• _Task to complete_
Would you restate every entry that follows, word for word, and leave out the pictures?

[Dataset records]
━━━━━━━━━━

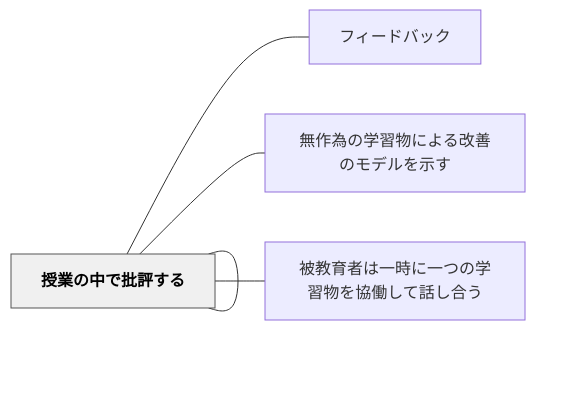
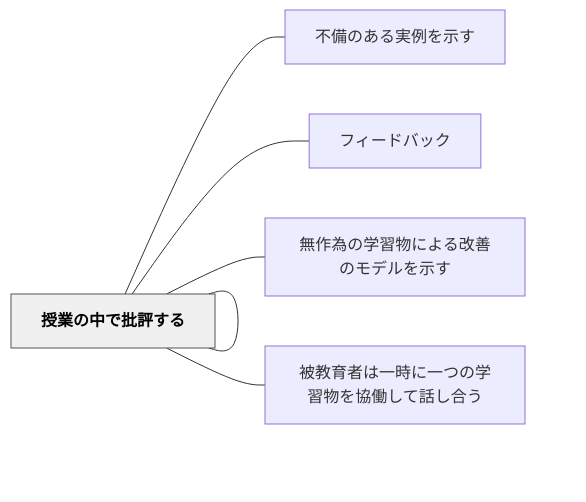
One commit to unknownthings-ed-patterns/unknownthings-ed-patterns changed the diagram in content/パタン/授業中の学習のストップ（批評）.md. Above: the diagram before and after it, drawn with Mermaid. The commit also changed other lines of this file and 473 other files, not shown here.

````diff
--- a/content/パタン/授業中の学習のストップ（批評）.md
+++ b/content/パタン/授業中の学習のストップ（批評）.md
@@ -52,16 +53,18 @@
 ```mermaid
 flowchart LR
     ne68e88e6a5ad["授業中の学習のストップ（批評）"]
+    ne4b88de58299["不備のある実例を示す"]
     ne38395e382a3["フィードバック"]
     ne68e88e6a5ad["授業の中で批評する"]
     ne784a1e4bd9c["無作為の学習物による改善のモデルを示す"]
     ne8a2abe69599["被教育者は一時に一つの学習物を協働して話し合う"]
 
+    ne68e88e6a5ad --- ne4b88de58299
     ne68e88e6a5ad --- ne38395e382a3
     ne68e88e6a5ad --- ne68e88e6a5ad
     ne68e88e6a5ad --- ne784a1e4bd9c
     ne68e88e6a5ad --- ne8a2abe69599
 
     classDef hub fill:#f0f0f0,stroke:#555,color:#000,font-weight:bold
     class ne68e88e6a5ad hub
 ```
````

━━━━━━━━━━

• _Answer to the problem_
One commit to unknownthings-ed-patterns/unknownthings-ed-patterns changed the diagram in content/パタン/授業中の学習のストップ（批評）.md. Above: the diagram before and after it, drawn with Mermaid. The commit also changed other lines of this file and 473 other files, not shown here.

````diff
--- a/content/パタン/授業中の学習のストップ（批評）.md
+++ b/content/パタン/授業中の学習のストップ（批評）.md
@@ -52,16 +53,18 @@
 ```mermaid
 flowchart LR
     ne68e88e6a5ad["授業中の学習のストップ（批評）"]
+    ne4b88de58299["不備のある実例を示す"]
     ne38395e382a3["フィードバック"]
     ne68e88e6a5ad["授業の中で批評する"]
     ne784a1e4bd9c["無作為の学習物による改善のモデルを示す"]
     ne8a2abe69599["被教育者は一時に一つの学習物を協働して話し合う"]
 
+    ne68e88e6a5ad --- ne4b88de58299
     ne68e88e6a5ad --- ne38395e382a3
     ne68e88e6a5ad --- ne68e88e6a5ad
     ne68e88e6a5ad --- ne784a1e4bd9c
     ne68e88e6a5ad --- ne8a2abe69599
 
     classDef hub fill:#f0f0f0,stroke:#555,color:#000,font-weight:bold
     class ne68e88e6a5ad hub
 ```
````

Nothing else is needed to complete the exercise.